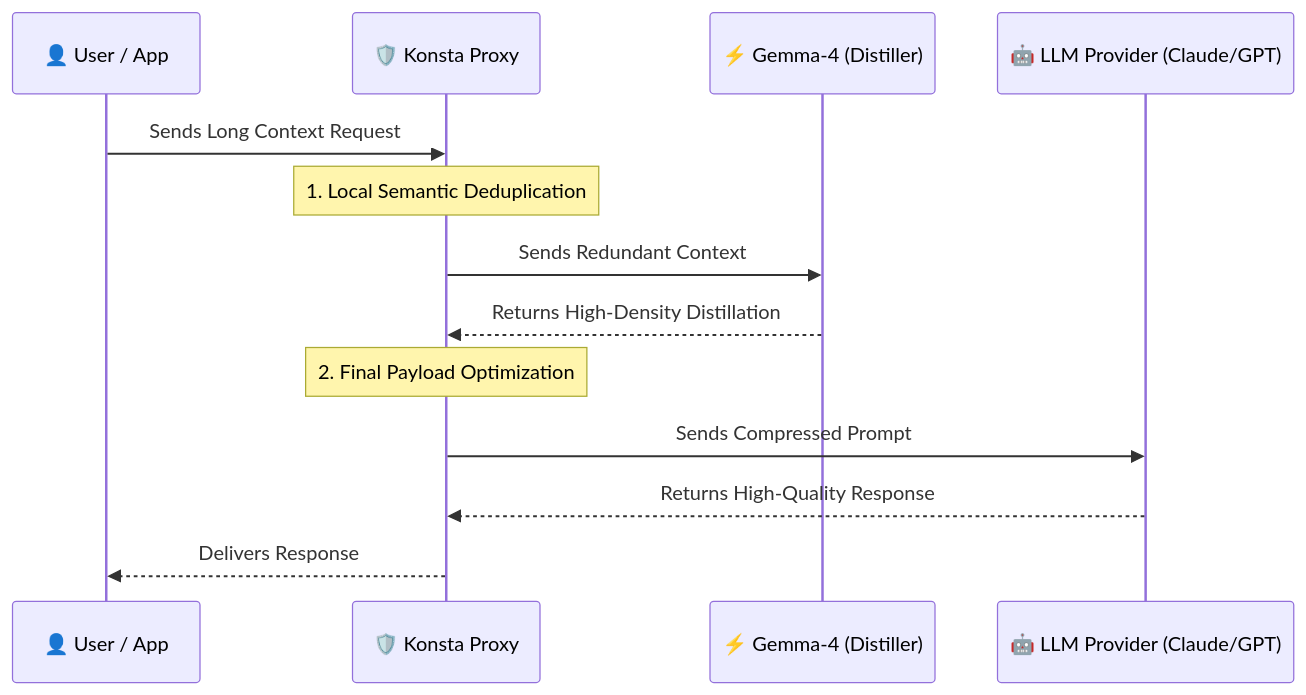
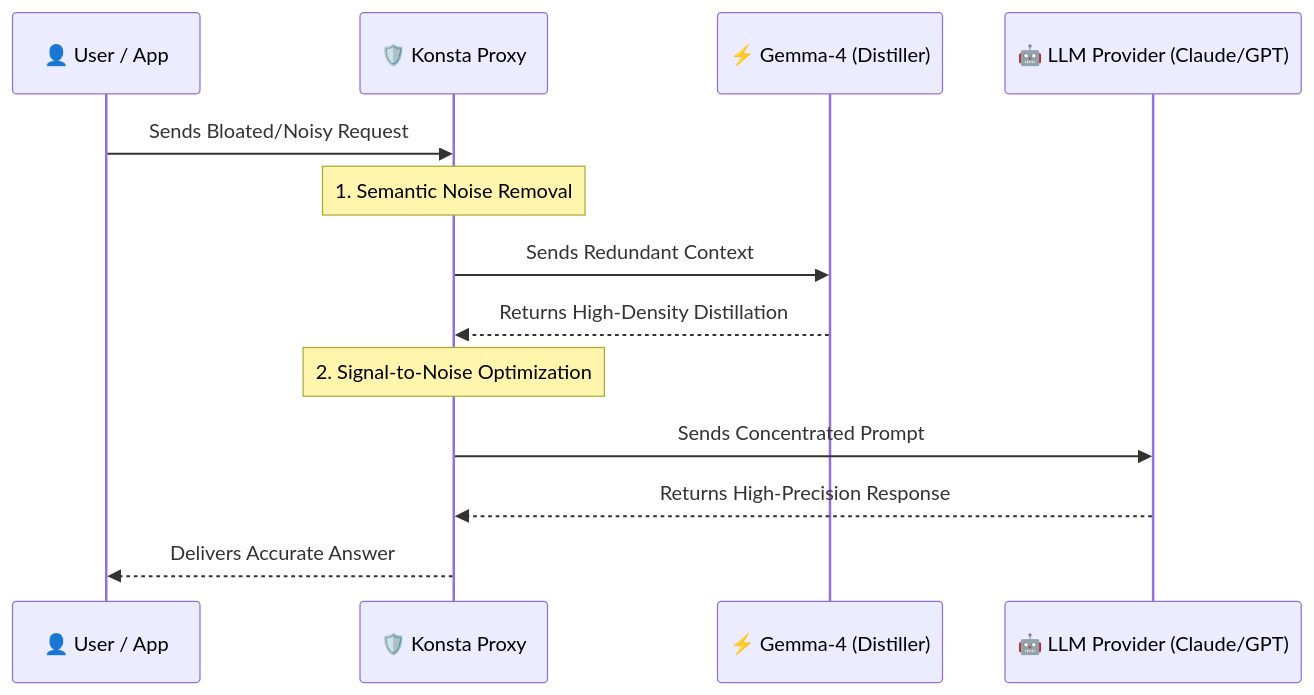
The diagram in README.md (QxFx0/Konsta), drawn with Mermaid before and after one commit. The commit also changed other lines of this file, not shown here.

Commit message:
docs: pivot to quality-first positioning

````diff
--- a/README.md
+++ b/README.md
@@ -28,16 +53,16 @@
 ```mermaid
 sequenceDiagram
     participant User as 👤 User / App
     participant Konsta as 🛡️ Konsta Proxy
     participant Distill as ⚡ Gemma-4 (Distiller)
     participant Provider as 🤖 LLM Provider (Claude/GPT)
 
-    User->>Konsta: Sends Long Context Request
-    Note over Konsta: 1. Local Semantic Deduplication
+    User->>Konsta: Sends Bloated/Noisy Request
+    Note over Konsta: 1. Semantic Noise Removal
     Konsta->>Distill: Sends Redundant Context
     Distill-->>Konsta: Returns High-Density Distillation
-    Note over Konsta: 2. Final Payload Optimization
-    Konsta->>Provider: Sends Compressed Prompt
-    Provider-->>Konsta: Returns High-Quality Response
-    Konsta-->>User: Delivers Response
+    Note over Konsta: 2. Signal-to-Noise Optimization
+    Konsta->>Provider: Sends Concentrated Prompt
+    Provider-->>Konsta: Returns High-Precision Response
+    Konsta-->>User: Delivers Accurate Answer
 ```
````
__________
▶ **WHAT TO PRODUCE**: Looking through the records, copy out every line in which the word "Request" is found.

▶ **COMPLETED EXERCISE**:
-    User->>Konsta: Sends Long Context Request
+    User->>Konsta: Sends Bloated/Noisy Request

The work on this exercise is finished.